Lord (David) Freud (pictured), retired minister for welfare reform at the DWP, has called for the government to bring the technology behind Universal Credit back in house. Speaking to a select committee last week about the project overall, he said he woudn’t change the structure of the project but conceded that “the implementation was harder than I’d expected”.
He said it hd been a bad mistake for all of government to send out all of its IT, in a process that started in the 1990s and 2000s. “You went to these big firms to build your IT, and I think that was a most fundamental mistake across government, and probably in governments across the Western world.”
DWP and others are now built on technology
It couldn’t have been forecast, when these systems were put into place, that IT would become so fundamental a piece of the government’s core functions. It had until recently been seen as something separate from the daily tasks.
“It’s a tool within a much bigger system, and if you get rid of it and lose control of it, you lose the ability to build the systems,” he said.

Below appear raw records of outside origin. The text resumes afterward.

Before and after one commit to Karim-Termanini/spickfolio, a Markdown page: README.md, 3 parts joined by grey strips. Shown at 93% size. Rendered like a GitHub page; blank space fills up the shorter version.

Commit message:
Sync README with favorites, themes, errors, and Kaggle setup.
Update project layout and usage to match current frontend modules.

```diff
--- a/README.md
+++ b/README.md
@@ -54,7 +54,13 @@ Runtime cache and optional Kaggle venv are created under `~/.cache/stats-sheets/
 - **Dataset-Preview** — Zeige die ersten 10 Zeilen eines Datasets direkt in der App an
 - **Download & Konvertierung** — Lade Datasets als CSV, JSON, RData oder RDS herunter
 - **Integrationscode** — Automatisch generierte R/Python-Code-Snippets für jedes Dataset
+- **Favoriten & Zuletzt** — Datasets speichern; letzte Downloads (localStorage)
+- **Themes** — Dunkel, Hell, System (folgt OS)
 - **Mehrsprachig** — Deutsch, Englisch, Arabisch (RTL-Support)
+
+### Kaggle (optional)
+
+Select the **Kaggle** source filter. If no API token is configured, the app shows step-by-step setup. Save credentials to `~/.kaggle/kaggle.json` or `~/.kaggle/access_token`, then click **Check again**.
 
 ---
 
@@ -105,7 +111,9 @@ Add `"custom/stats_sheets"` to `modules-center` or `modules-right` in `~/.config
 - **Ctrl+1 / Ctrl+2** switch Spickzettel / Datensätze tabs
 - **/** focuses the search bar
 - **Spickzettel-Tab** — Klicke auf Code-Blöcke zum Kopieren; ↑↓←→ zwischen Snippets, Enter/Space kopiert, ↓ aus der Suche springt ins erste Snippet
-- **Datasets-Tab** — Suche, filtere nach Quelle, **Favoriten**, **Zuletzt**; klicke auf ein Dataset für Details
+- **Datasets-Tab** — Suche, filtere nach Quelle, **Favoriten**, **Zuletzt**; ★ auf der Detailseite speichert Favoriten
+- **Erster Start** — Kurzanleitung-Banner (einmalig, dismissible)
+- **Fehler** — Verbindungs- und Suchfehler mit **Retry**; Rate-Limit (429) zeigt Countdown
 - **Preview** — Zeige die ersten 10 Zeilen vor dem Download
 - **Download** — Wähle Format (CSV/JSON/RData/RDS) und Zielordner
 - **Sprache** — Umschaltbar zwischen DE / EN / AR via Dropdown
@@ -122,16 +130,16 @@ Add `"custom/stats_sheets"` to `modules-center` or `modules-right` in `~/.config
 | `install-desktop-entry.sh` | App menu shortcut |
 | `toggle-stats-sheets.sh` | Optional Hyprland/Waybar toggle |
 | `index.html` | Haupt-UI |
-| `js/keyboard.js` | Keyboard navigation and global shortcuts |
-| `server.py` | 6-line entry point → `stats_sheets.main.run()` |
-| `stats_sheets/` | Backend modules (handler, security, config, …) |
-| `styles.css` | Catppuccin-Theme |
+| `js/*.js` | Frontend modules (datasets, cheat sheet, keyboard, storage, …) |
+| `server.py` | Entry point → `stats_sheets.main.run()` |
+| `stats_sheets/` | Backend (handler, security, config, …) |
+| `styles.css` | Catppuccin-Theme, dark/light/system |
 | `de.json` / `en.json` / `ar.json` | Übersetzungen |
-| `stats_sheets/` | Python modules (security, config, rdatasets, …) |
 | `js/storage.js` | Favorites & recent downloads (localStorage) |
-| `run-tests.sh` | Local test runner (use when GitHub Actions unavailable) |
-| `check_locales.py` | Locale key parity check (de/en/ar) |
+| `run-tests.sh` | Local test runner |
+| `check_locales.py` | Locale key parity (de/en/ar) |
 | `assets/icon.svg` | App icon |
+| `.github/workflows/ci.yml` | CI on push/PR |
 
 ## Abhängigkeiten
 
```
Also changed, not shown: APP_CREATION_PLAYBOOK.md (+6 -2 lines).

The result was that the DWP’s department became a commissioning department and didn’t know how to do the IT itself, he added. “What we actually discovered through the process was that you actually had to bring the IT back on board, and that’s a massive task.”

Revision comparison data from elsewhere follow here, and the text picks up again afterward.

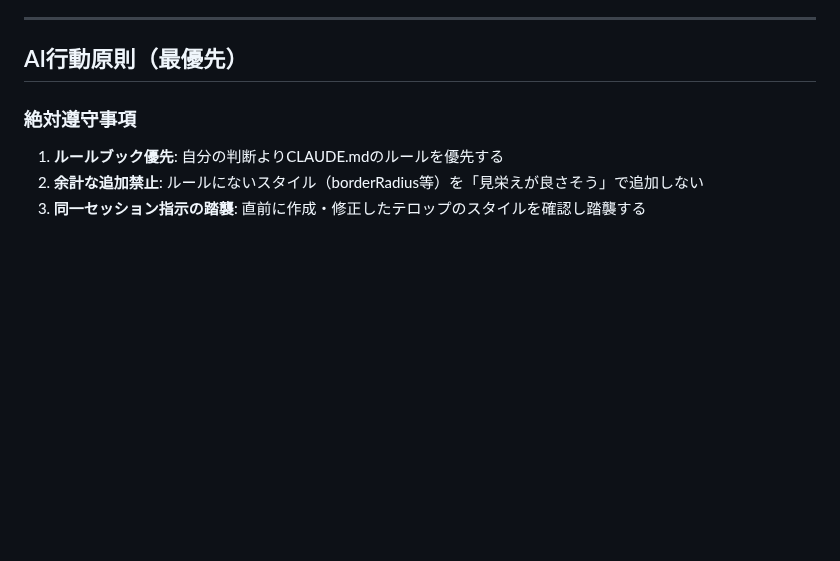
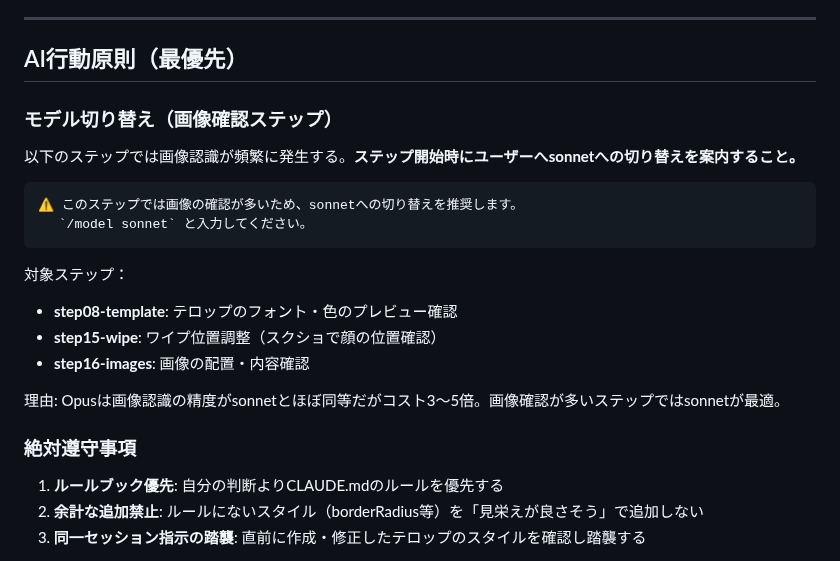
Before and after one commit to coachnaoki/naoki-blueprint, a Markdown page: .template/CLAUDE.md, the part around the change. Rendered like a GitHub page; blank space fills up the shorter version.

Commit message:
画像確認ステップでsonnet切り替え案内を追加
step08/15/16開始時にsonnetへの切り替えを自動案内するルールをCLAUDE.mdに追加。
Opusは画像認識でsonnetと精度差が小さくコスト3-5倍のため。

Co-Authored-By: Claude Opus 4.6 <noreply@anthropic.com>

````diff
--- a/.template/CLAUDE.md
+++ b/.template/CLAUDE.md
@@ -60,6 +60,21 @@ step20-render          → 最終レンダリング（MP4書き出し）
 ---
 
 ## AI行動原則（最優先）
+
+### モデル切り替え（画像確認ステップ）
+以下のステップでは画像認識が頻繁に発生する。**ステップ開始時にユーザーへsonnetへの切り替えを案内すること。**
+
+```
+⚠️ このステップでは画像の確認が多いため、sonnetへの切り替えを推奨します。
+　 `/model sonnet` と入力してください。
+```
+
+対象ステップ：
+- **step08-template**: テロップのフォント・色のプレビュー確認
+- **step15-wipe**: ワイプ位置調整（スクショで顔の位置確認）
+- **step16-images**: 画像の配置・内容確認
+
+理由: Opusは画像認識の精度がsonnetとほぼ同等だがコスト3〜5倍。画像確認が多いステップではsonnetが最適。
 
 ### 絶対遵守事項
 1. **ルールブック優先**: 自分の判断よりCLAUDE.mdのルールを優先する
````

Government failed to see the problem and only realised what had happened when it started trying to build rather than commission its own technology. “It’s no longer a lesson not just for the DWP, which has learning it and has taken it on board.”
He believed that the difficulties in building a big system and the government’s inability to have staff of its own accountable for continuity and delivery was likely to be behind an awful lot of the perceived failures in public service computing, as discussed by (for example) the Public Accounts Committee on several occasions and reported on New Statesman Technology.